Today, Mary Cheh's DC Council committee, which oversees transportation, is marking up 13 bills on topics from Bloomingdale flooding (affected homeowners can get money) to recycling demolished building materials (contractors have to do it). 2 we've been closely following have changed significantly in this round: one to let contractors park on residential streets, and the much-ballyhooed bill to lower speed camera fines.

Photo by Cowgirl Jules on Flickr.

On contractor parking, Cheh proposes a system of passes which licensed contractors can buy to park, for one day per pass, on residential streets. This is a great approach that points the way to a better solution for guest passes and much more.

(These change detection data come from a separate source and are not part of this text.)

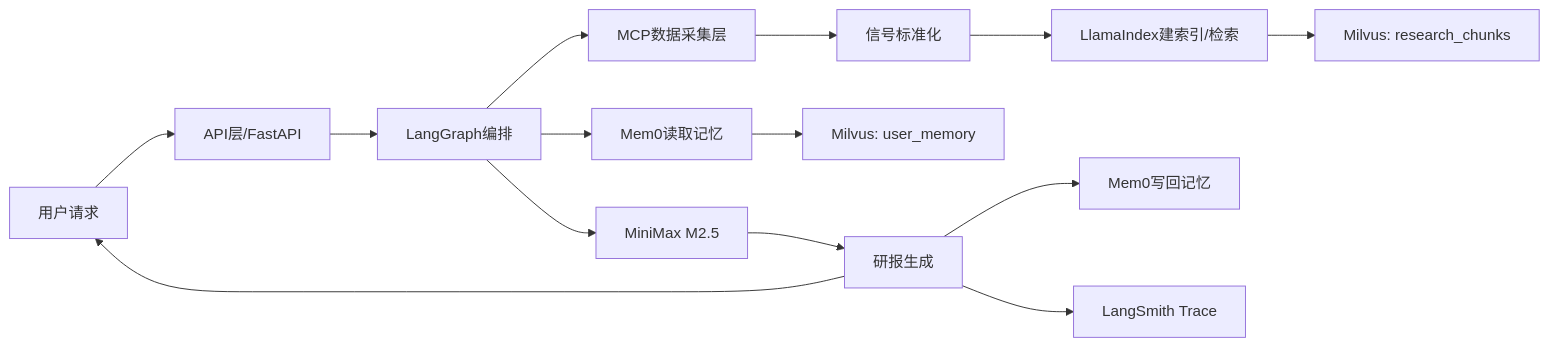
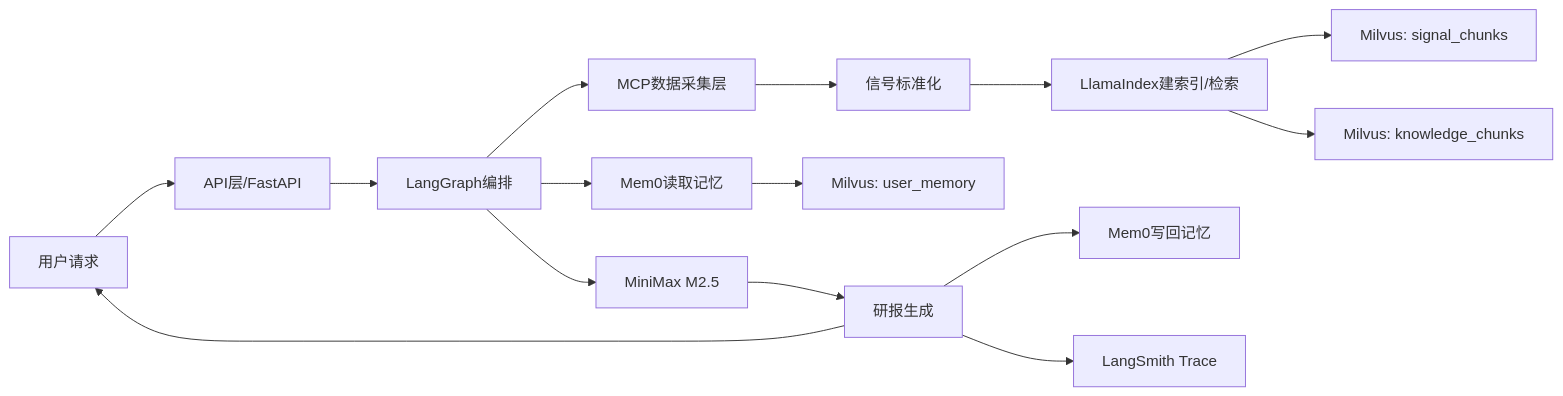
The diagram in docs/design.md (TeaBambooNGU/CryptoSignalAgent), drawn with Mermaid before and after one commit. The commit also changed other lines of this file and 26 other files, not shown here.

````diff
--- a/docs/design.md
+++ b/docs/design.md
@@ -38,16 +38,17 @@
 ```mermaid
 flowchart LR
 U["用户请求"] --> API["API层/FastAPI"]
 API --> G["LangGraph编排"]
 G --> M0R["Mem0读取记忆"]
 G --> ING["MCP数据采集层"]
 ING --> STD["信号标准化"]
 STD --> IDX["LlamaIndex建索引/检索"]
-IDX --> MILR["Milvus: research_chunks"]
+IDX --> MILS["Milvus: signal_chunks"]
+IDX --> MILK["Milvus: knowledge_chunks"]
 M0R --> MILM["Milvus: user_memory"]
 G --> LLM["MiniMax M2.5"]
 LLM --> REP["研报生成"]
 REP --> M0W["Mem0写回记忆"]
 REP --> LS["LangSmith Trace"]
 REP --> U
 ```
````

The speed camera bill, meanwhile, lost some important provisions, like the fund dedicating some revenue to better streets and more safety programs. However, it gained a sunset provision which lets us see whether, as proponents hope, lowering fines would end the outcry against cameras or just give something away for little gain.

Contractor parking bill takes the right approach

The contractor parking bill (committee report) will let licensed contractors get day passes to park on residential streets where they have jobs. Each pass will let them park for one day, until 5 pm. DDOT will set up a system for them to buy these passes, at a cost of $10 per day, and can adjust the rates in the future with a rulemaking.

This is a terrific solution to an important problem. (Full disclosure: I talked with Cheh's staff about this approach.) Our streets are reserved for residents, but residents often have contractors working at their houses. Contractors currently get in the habit of just parking illegally and absorbing some number of tickets as the cost of business, a cost they broadly pass on to homeowners.

Instead of making a contractor play a "reverse lottery" that they might get a big ticket, it makes far more sense to simply charge a reasonable fee. Over time, it would make sense for DDOT to customize the fee to different areas. In neighborhoods with plentiful daytime parking, the fee could be lower, and maybe in the neighborhoods with greatest demand it should be higher.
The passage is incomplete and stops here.